YARTS connects with other intercity transportation providers including Amtrak, Greyhound, Boutique Airlines which flies into the Merced and Fresno Airports, and “The Crest” bus that runs between Reno, NV and Lancaster, CA.
Bikes are also allowed in the storage area under the bus for transportation around Yosemite Valley once you’re there – or you can rent bikes at Curry Village or Yosemite Valley Lodge.
YARTS has implemented several safety procedures to reduce the chance of COVID-19 transmission. For example, masks will be required for riding YARTS, capacity is limited to allow space between passengers, and hand sanitizer will be available. You can read more about the other safety measures being taken by YARTS on their website.
The shuttle buses and in-park tours will not be running this year, including the free shuttle buses in Yosemite Valley and the ones in Tuolumne Meadows.
The free shuttle bus for the Mariposa Grove is also not operating. The Mariposa Grove is open, but you’ll need to do a little more hiking to get there. It is about a 2-mile (3.2 km) hike along the Washburn Trail to reach the Mariposa Grove Arrival Area in the lower grove.
Tioga Road reopened on June 15. However, you will still need to have a day-use reservation even if you are just planning to travel through the park without stopping.
If you are planning to visit this region, plan to be self-sufficient. White Wolf and Tuolumne Meadows Lodges, the other High Sierra Camps, and Tuolumne Meadows Campground are all closed. So are the Tuolumne Meadows Grill, store and post-office. The Tuolumne Shuttle and Tuolumne Meadows Tour and Hikers Bus are not operating.
Click here for a full list of services including hours of operation
All roads, gas stations, emergency services, restrooms, trails and viewing areas will be open. (Note: the steps on Mist Trail to the top of Vernal Fall is open to uphill traffic only between 9 am and 4 pm. To descend, you’ll need to keep going uphill to Clark Point and then down the John Muir Trail. Be prepared for a longer hike.)
Yosemite Valley stores like the Village Store and Mountain Shop will be open, as well as The Ansel Adams Gallery. Limited sales will be available outside of the Yosemite Valley Visitor Center as well. The Wawona Store, Glacier Point store, and El Portal Market are also open. The privately-owned Pine Tree Market in Wawona is open.
Food services will also be open in Yosemite Valley and at Glacier Point.
Visitor centers, the Yosemite Museum, Happy Isles Art and Nature Center, and Yosemite Conservation Heritage Center are closed. Stop by the Mariposa Grove Welcome Plaza, Valley Visitor Center, Big Oak Flat Information Station, and Tuolumne Meadows to get information from rangers and park volunteers.
Most areas of the park are open with some modifications. Due to public health and safety concerns, some locations and facilities are closed.
Open with modifications:

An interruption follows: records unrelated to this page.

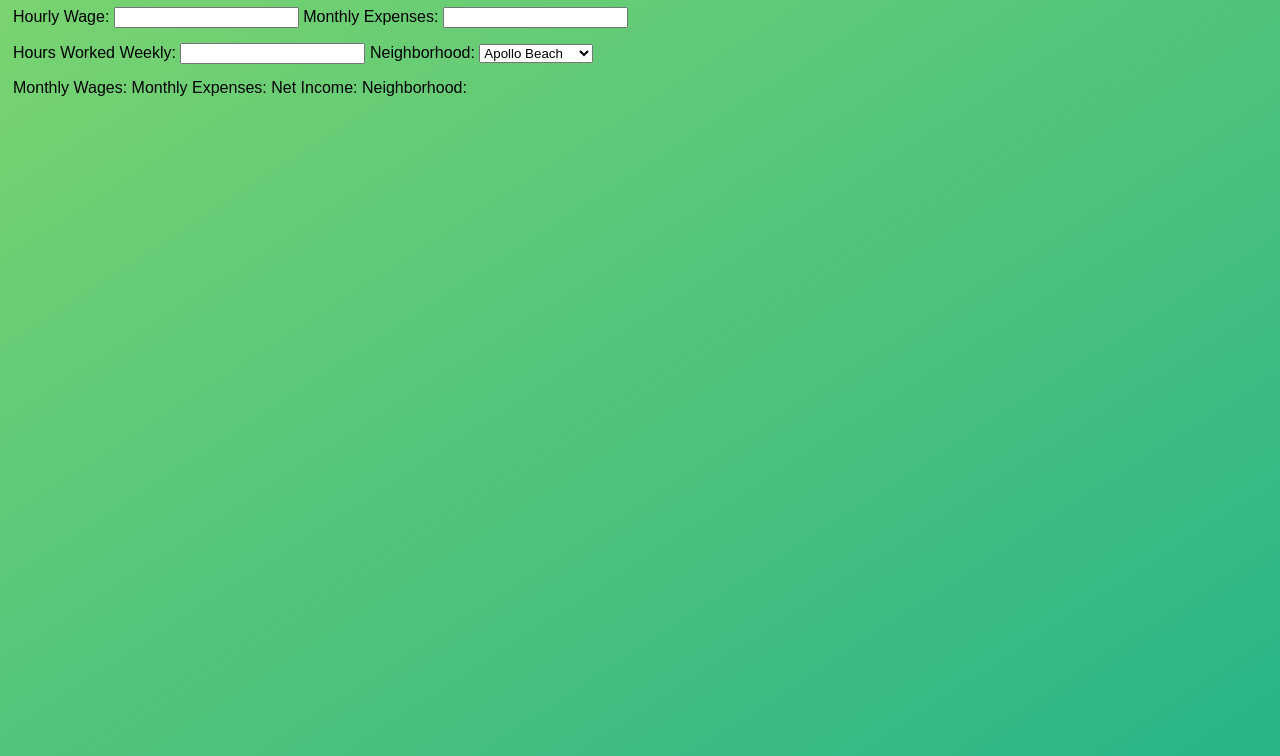
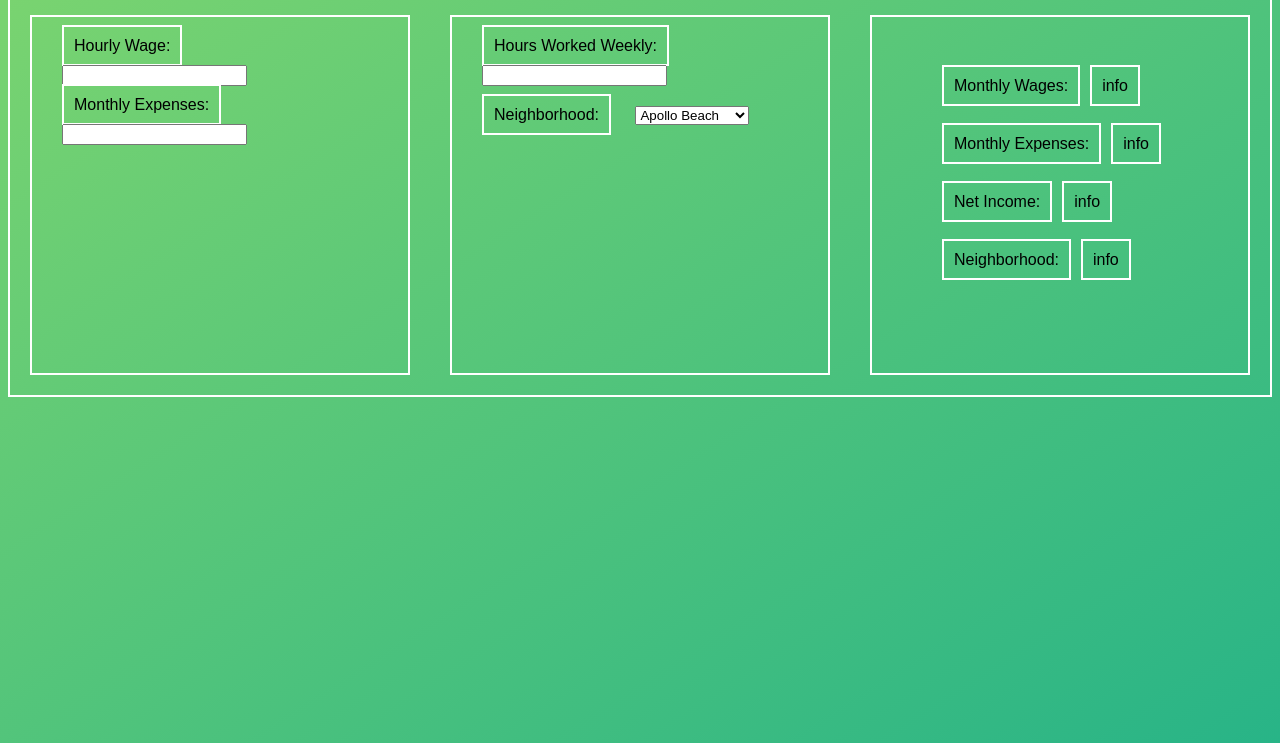
Before and after one commit to CSmith3723/capstone-refactor, a plain HTML site: page index.html in a window 1280 px wide. Shown: the part 73-829 px from the top of the page. Drawn offline with Linux system fonts and the light colour scheme.

Commit message:
updated css

```diff
--- a/cap_style.css
+++ b/cap_style.css
@@ -2,35 +2,54 @@
   font-family: Arial, Helvetica, sans-serif;
 }
 
-div {
-  padding-right: 15px;
-  margin-bottom: 15px;
-  margin-left: 5px;
+header {
+  font-size: 50px;
+  text-align: center;
 }
 
-box1 {
+.container {
+  display: flex;
+  border: 2px solid white;
+  height: 50%;
+}
+
+.inner-container {
+  display: flex;
+  flex-direction: column;
+  border: 2px solid white;
   padding: 20px;
   margin: 20px;
+  width: 30%;
 }
 
+span {
+  padding: 10px;
+  border: 2px solid white;
+}
+
+.container .inner-container .output-info div {
+  margin: 40px;
+}
+
+label {
+  border: 2px solid white;
+  margin: 10px;
+  padding: 10px;
+}
+
+input {
+  margin: 10px;
+}
+
+select {
+  margin: 10px;
+}
 body {
   height: 100vh;
   align-items: center;
   background: linear-gradient(to top left, #28b487, #7dd56f);
 }
 
-#input {
-  display: flex;
-  align-items: left;
-}
-
-#output {
-  display: flex;
-  flex-direction: column;
-  width: 100%;
-  text-align: right;
-}
-
 h1 {
   text-align: center;
 }
--- a/index.html
+++ b/index.html
@@ -8,21 +8,30 @@
     <title>Document</title>
 </head>
 
+<header>Wage and Housing Calculator</header>
+
 <body>
-    <h1>Wage and Housing Calculator</h1>
 
-    <div class="box" id="box1"> <label for="hourly-wage">Hourly Wage:</label>
+
+    <div class="container">
+        <div class="inner-container">
+            <div class="label"> <label for="hourly-wage">Hourly Wage:</label>
                 <input type="text" id="hourly-wage">
-
-        <label for="monthly-expense">Monthly Expenses:</label>
+            </div>
+            <div>
+                <label class="label" for="monthly-expense">Monthly Expenses:</label>
                 <input type="text" id="monthly-expense">
             </div>
-    <div class="box" id="box2">
+        </div>
 
-        <label for="hours-worked">Hours Worked Weekly:</label>
+        <div class="inner-container">
+
+            <div class="label"> <label for="hours-worked">Hours Worked Weekly:</label>
                 <input type="text" id="hours-worked">
+            </div>
 
-        <label for="choose-area">Neighborhood:</label>
+            <div>
+                <label class="label" for="choose-area">Neighborhood:</label>
                 <select for="">
                     <option value="Apollo Beach">Apollo Beach</option>
                     <option value="Brandon">Brandon</option>
@@ -35,16 +44,18 @@
                     <option value="Westchase">Westchase</option>
                     <option value="Wesley Chapel">Wesley Chapel</option>
                 </select>
-
+            </div>
         </div>
 
-    <div class="ouptut">
-        <label for="Monthly Wages">Monthly Wages:</label>
-        <label for="Monthly Expenses">Monthly Expenses:</label>
-        <label for="Net Income">Net Income:</label>
-        <label for="Neighborhood">Neighborhood:</label>
+        <div class="inner-container">
+            <div class="output-info">
+                <div> <label for="Monthly Wages">Monthly Wages:</label><span>info</span></div>
+                <div> <label for="Monthly Expenses">Monthly Expenses:</label><span>info</span></div>
+                <div> <label for="Net Income">Net Income:</label><span>info</span></div>
+                <div> <label for="Neighborhood">Neighborhood:</label><span>info</span></div>
             </div>
-
+        </div>
+    </div>
 </body>
 
 
```
Lines whose indentation alone changed are shown as unchanged.
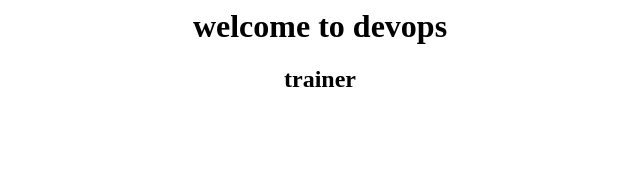
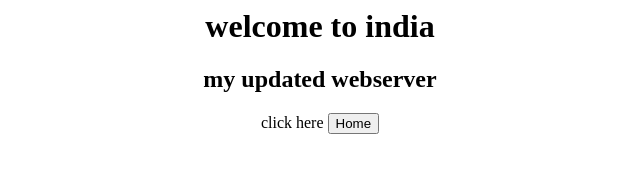
Before and after one commit to HarithaBalineni/mycode, a plain HTML site: page index.html in a window 1280 px wide. Shown: the whole page, without its empty margins (320-960 px from the left). Drawn offline with Linux system fonts and the light colour scheme.

Commit message:
Update index.html

```diff
--- a/index.html
+++ b/index.html
@@ -4,8 +4,10 @@
     </head>
 <body>
     <center>
-         <h1>welcome to devops</h1>
-        <h2>trainer</h2>
+         <h1>welcome to india</h1>
+        <h2>my updated webserver</h2>
+        <buuton> click here </button>
+        <button> Home </button>
     </center>
 </body>
 </html>
```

Regardless of the changes within the park, Mariposa County is an easy, low-stress getaway, featuring wide-open spaces and plenty of fresh air. Consider visiting the Yosemite region outside of Yosemite National Park. You could strike it rich discovering some of the nearby gold panning sites and history. Camp down by the water at Lake McClure and Lake McSwain, or enjoy splashing through the waves on a river rafting adventure. Or simply take advantage of the peace and quiet to gaze at the stars and dream.
Tourism Bureau Information: The Yosemite Mariposa County Tourism Bureau is here to help. For questions, please email firstname.lastname@example.org or visit our Facebook page, @YosemiteNation. Send us a message and we will respond to you as soon as possible.
Mariposa County Visitors Center Information: The Mariposa Visitors Center is currently closed, but anyone with questions during normal business hours can speak directly to a Visitor Center staff member by calling (888) 425-3366 or (209) 966-7081 if calling locally.
Yosemite National Park Service: The National Park Service also has created an incredibly in-depth FAQ about how COVID-19 will affect your visit to Yosemite. Find the information you need to contact that Park Service directly.